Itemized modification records
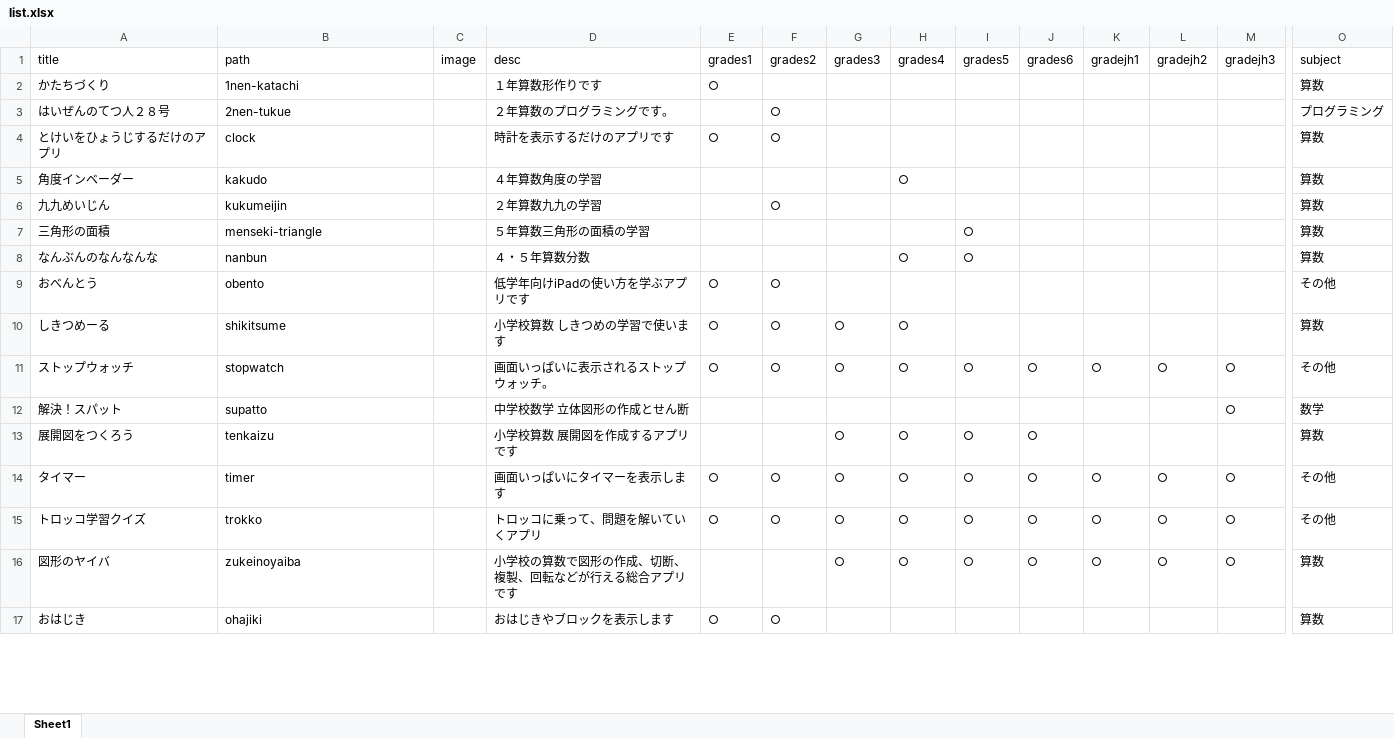
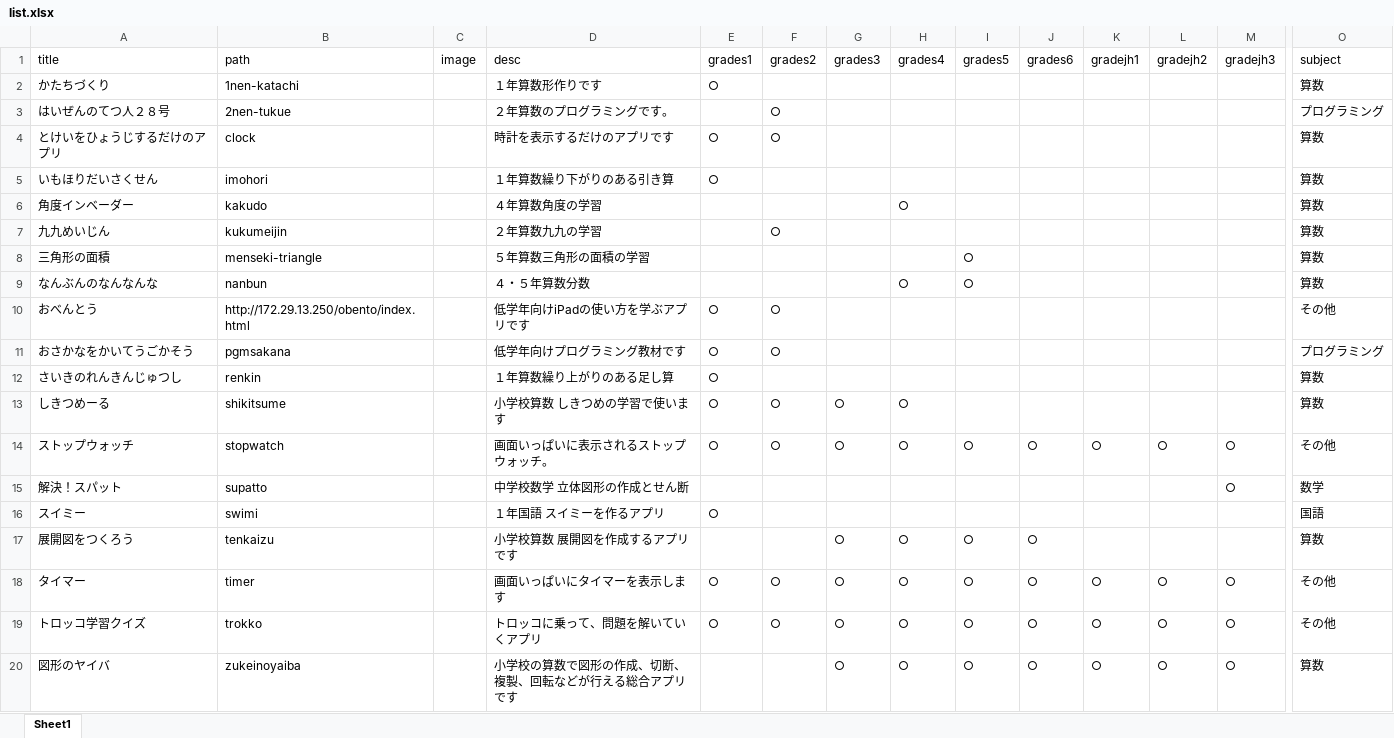
Before and after one commit to matsuoka-tsuyoshi-edu/webapp, an Excel workbook: list.xlsx, sheet Sheet1, drawn as a sheet; only a part is shown, gaps mark what is left out; the shorter side is filled out with more unchanged rows; values as stored, in another font and other column widths than the file's, no borders; addresses are those after the commit; rows hold the shown columns only; the diff covers the shown part only; the diff names each change by its address in the sheet, - before the commit and + after, or states it on an @@ line.

```diff
--- a/list.xlsx (sheet Sheet1)
+++ b/list.xlsx (sheet Sheet1)
+row 5: いもほりだいさくせん | imohori |  | １年算数繰り下がりのある引き算 | ○ |  |  |  |  |  |  |  |  | 算数
-B10 (path): obento
+B10 (path): http://172.29.13.250/obento/index.html
+row 11: おさかなをかいてうごかそう | pgmsakana |  | 低学年向けプログラミング教材です | ○ | ○ |  |  |  |  |  |  |  | プログラミング
+row 12: さいきのれんきんじゅつし | renkin |  | １年算数繰り上がりのある足し算 | ○ |  |  |  |  |  |  |  |  | 算数
+row 16: スイミー | swimi |  | １年国語 スイミーを作るアプリ | ○ |  |  |  |  |  |  |  |  | 国語
```
Also changed, not shown: 6 added rows, 1 removed row and 3 edited cells elsewhere in this sheet, 2 other files.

What to produce
If a record contains a picture, drop the picture and repeat the rest exactly.

Written reply
Before and after one commit to matsuoka-tsuyoshi-edu/webapp, an Excel workbook: list.xlsx, sheet Sheet1, drawn as a sheet; only a part is shown, gaps mark what is left out; the shorter side is filled out with more unchanged rows; values as stored, in another font and other column widths than the file's, no borders; addresses are those after the commit; rows hold the shown columns only; the diff covers the shown part only; the diff names each change by its address in the sheet, - before the commit and + after, or states it on an @@ line.

```diff
--- a/list.xlsx (sheet Sheet1)
+++ b/list.xlsx (sheet Sheet1)
+row 5: いもほりだいさくせん | imohori |  | １年算数繰り下がりのある引き算 | ○ |  |  |  |  |  |  |  |  | 算数
-B10 (path): obento
+B10 (path): http://172.29.13.250/obento/index.html
+row 11: おさかなをかいてうごかそう | pgmsakana |  | 低学年向けプログラミング教材です | ○ | ○ |  |  |  |  |  |  |  | プログラミング
+row 12: さいきのれんきんじゅつし | renkin |  | １年算数繰り上がりのある足し算 | ○ |  |  |  |  |  |  |  |  | 算数
+row 16: スイミー | swimi |  | １年国語 スイミーを作るアプリ | ○ |  |  |  |  |  |  |  |  | 国語
```
Also changed, not shown: 6 added rows, 1 removed row and 3 edited cells elsewhere in this sheet, 2 other files.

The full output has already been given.